[Web interface edit records]
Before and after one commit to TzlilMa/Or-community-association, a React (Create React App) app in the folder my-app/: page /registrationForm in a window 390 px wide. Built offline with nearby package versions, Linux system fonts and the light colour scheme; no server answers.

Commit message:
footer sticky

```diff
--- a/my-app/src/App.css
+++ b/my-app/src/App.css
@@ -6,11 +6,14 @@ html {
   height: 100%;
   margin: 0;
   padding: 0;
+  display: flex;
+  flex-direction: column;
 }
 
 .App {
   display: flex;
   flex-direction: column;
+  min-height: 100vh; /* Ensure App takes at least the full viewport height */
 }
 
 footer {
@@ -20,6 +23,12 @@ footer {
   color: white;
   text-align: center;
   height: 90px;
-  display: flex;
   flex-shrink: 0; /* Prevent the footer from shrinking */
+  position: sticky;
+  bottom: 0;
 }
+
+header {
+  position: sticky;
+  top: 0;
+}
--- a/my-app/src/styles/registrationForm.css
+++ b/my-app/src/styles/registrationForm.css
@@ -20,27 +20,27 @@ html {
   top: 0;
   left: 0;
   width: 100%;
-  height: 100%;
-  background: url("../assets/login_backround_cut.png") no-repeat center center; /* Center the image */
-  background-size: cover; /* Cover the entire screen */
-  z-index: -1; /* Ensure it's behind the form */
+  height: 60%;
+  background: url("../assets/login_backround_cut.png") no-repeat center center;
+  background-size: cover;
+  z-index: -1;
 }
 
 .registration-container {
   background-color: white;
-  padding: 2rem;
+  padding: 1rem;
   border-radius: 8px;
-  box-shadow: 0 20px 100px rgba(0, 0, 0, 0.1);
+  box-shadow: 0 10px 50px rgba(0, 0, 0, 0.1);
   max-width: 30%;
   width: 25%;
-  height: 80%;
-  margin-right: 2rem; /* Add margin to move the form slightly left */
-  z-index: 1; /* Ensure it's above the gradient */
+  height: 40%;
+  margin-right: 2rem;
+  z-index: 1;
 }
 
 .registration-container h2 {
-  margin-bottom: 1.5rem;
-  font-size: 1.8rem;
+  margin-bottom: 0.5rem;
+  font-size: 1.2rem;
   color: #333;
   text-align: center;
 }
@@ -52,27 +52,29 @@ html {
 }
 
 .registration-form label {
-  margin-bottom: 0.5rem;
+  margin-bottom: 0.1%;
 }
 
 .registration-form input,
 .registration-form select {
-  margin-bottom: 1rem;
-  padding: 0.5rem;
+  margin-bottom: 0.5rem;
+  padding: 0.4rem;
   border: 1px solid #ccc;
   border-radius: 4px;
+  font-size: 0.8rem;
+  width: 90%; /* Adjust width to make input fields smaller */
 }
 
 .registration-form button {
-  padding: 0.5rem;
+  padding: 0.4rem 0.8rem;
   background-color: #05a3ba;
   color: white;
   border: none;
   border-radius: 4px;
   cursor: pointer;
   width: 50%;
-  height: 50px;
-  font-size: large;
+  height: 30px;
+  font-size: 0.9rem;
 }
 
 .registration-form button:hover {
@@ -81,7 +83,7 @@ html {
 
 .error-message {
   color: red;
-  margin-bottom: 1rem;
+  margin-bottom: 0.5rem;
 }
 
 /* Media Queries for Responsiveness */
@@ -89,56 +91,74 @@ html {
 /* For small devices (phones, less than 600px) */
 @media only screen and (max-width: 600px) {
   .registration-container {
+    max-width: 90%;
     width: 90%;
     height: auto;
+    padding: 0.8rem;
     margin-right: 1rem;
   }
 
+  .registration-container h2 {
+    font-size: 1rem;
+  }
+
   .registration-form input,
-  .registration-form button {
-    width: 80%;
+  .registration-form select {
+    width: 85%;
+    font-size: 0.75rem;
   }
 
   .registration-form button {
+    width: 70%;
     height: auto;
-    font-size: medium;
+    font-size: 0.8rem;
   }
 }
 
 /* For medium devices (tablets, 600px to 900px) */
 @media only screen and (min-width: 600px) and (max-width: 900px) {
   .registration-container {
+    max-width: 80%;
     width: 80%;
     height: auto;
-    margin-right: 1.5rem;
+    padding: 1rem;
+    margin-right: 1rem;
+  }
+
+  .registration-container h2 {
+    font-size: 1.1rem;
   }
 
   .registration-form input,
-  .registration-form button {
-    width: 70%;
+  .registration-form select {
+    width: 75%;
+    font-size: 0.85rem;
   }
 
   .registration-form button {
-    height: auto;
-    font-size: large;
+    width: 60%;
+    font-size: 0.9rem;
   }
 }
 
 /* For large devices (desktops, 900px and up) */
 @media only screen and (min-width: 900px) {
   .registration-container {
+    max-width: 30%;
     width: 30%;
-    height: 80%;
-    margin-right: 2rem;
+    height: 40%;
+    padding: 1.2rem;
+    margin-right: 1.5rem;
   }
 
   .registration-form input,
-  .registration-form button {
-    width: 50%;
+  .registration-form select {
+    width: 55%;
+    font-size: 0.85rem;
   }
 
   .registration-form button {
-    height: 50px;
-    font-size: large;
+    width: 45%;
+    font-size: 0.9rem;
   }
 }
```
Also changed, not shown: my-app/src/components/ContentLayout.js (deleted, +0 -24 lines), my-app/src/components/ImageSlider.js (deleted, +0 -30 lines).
* * *
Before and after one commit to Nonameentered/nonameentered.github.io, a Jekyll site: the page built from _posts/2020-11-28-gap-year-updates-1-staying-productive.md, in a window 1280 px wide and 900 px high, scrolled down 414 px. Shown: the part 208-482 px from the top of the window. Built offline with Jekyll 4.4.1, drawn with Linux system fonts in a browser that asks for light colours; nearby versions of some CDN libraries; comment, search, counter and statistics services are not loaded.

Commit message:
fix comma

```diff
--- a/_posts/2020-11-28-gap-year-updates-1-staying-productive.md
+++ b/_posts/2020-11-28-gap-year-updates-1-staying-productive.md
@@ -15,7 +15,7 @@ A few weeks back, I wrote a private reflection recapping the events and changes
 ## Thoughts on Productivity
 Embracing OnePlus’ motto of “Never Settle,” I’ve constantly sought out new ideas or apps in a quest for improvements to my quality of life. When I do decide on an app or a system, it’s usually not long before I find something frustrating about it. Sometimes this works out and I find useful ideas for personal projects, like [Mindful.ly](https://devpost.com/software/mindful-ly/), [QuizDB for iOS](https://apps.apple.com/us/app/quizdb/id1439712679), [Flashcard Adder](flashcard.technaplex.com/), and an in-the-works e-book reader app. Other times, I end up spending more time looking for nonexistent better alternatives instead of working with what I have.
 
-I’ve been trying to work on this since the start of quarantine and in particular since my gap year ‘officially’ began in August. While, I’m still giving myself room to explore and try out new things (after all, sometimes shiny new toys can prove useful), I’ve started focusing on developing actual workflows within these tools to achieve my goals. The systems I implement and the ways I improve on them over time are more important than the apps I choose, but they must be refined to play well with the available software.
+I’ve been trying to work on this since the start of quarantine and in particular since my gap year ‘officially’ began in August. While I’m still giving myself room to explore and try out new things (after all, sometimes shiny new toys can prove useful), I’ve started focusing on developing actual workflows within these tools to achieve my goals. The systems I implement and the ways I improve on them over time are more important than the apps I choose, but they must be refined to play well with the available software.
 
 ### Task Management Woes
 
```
--
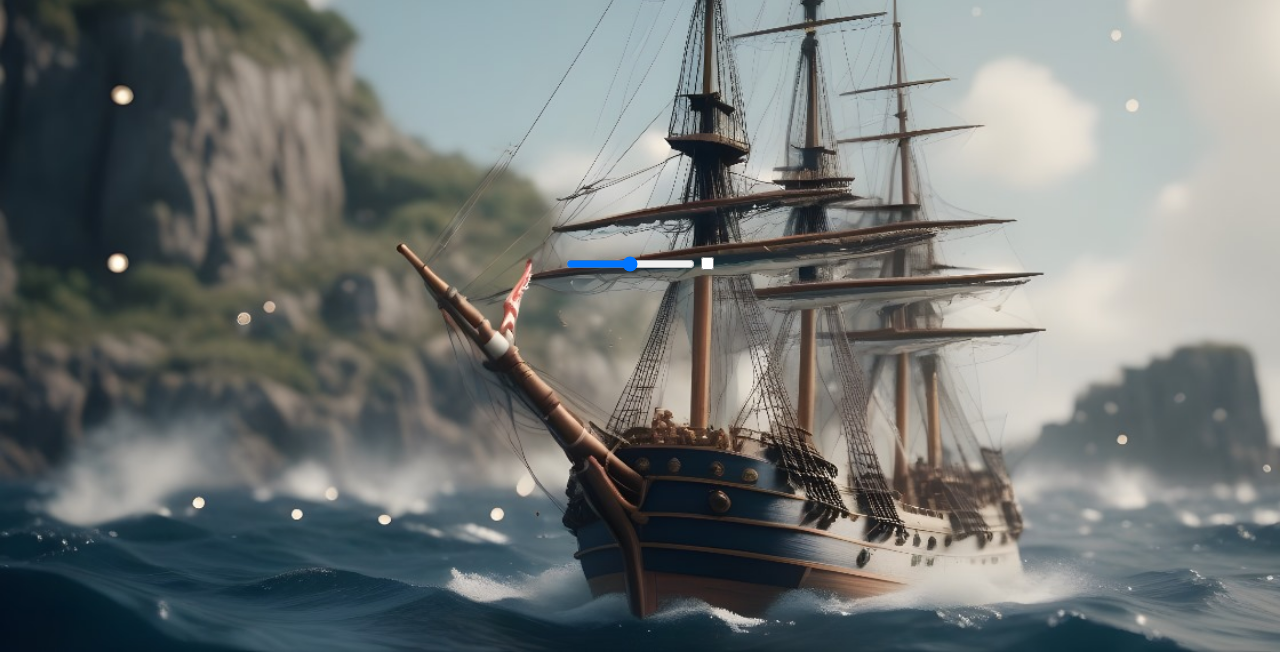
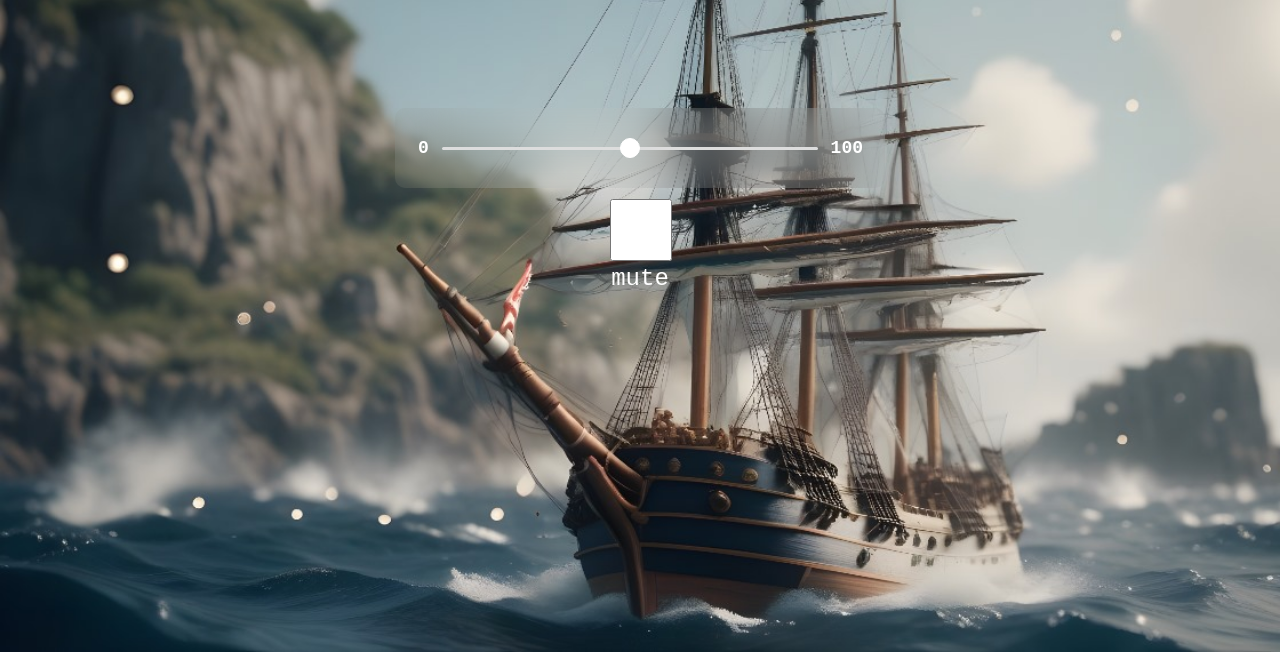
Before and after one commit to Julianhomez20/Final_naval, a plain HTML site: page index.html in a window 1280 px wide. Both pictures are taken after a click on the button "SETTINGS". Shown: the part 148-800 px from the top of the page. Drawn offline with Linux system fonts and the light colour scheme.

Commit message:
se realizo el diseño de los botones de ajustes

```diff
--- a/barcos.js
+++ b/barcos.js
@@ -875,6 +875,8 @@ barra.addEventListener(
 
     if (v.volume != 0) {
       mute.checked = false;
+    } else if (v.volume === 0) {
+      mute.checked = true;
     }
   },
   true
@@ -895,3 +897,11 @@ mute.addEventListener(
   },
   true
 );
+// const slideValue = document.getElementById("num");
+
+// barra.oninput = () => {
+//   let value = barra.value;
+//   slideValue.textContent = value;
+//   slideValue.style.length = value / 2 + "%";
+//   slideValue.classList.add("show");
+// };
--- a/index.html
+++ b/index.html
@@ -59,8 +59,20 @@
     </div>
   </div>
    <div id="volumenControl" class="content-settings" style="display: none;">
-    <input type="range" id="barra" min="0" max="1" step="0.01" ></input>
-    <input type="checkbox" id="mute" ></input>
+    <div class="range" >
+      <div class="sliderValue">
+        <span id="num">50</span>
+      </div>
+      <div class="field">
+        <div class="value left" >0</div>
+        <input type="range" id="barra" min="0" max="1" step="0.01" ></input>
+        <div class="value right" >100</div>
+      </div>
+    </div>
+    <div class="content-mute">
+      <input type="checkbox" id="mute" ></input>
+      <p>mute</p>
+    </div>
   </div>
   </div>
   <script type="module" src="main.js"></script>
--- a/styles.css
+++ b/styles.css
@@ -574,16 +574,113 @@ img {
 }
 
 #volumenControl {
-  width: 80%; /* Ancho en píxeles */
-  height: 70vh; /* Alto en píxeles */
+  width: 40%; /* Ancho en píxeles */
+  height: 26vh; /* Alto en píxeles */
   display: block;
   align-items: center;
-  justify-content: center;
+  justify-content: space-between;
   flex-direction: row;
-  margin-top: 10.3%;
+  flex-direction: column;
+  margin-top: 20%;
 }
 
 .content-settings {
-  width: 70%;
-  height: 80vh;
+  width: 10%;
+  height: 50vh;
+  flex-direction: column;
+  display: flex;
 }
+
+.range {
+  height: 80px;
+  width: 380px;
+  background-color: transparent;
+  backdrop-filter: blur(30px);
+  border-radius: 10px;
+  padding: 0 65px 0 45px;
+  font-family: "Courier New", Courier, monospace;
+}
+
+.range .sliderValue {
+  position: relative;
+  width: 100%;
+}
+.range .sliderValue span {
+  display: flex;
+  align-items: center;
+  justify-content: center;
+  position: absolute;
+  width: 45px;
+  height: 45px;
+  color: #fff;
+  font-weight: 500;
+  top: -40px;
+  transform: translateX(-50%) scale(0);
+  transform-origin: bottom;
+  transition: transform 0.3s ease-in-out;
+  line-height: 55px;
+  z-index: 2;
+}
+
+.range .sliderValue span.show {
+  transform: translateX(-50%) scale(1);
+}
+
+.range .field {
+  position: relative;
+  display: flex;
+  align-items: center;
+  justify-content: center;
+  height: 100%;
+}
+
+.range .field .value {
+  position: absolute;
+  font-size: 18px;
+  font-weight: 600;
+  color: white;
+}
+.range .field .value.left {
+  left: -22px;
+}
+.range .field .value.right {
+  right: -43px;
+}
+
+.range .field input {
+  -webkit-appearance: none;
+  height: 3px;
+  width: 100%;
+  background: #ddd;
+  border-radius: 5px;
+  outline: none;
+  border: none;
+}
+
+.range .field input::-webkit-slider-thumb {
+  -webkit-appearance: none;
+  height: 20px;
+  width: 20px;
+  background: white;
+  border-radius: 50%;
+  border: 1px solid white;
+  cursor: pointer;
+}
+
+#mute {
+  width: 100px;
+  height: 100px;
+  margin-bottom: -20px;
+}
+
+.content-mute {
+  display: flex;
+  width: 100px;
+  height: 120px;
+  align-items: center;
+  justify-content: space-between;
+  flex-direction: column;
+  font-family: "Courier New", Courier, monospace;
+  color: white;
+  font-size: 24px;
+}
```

● **REQUIRED ACTION**
Whenever the word "Ensure" shows up in a line of the entries, copy that line.

● **SOLUTION TO THIS EXERCISE**
+  min-height: 100vh; /* Ensure App takes at least the full viewport height */
-  z-index: -1; /* Ensure it's behind the form */
-  z-index: 1; /* Ensure it's above the gradient */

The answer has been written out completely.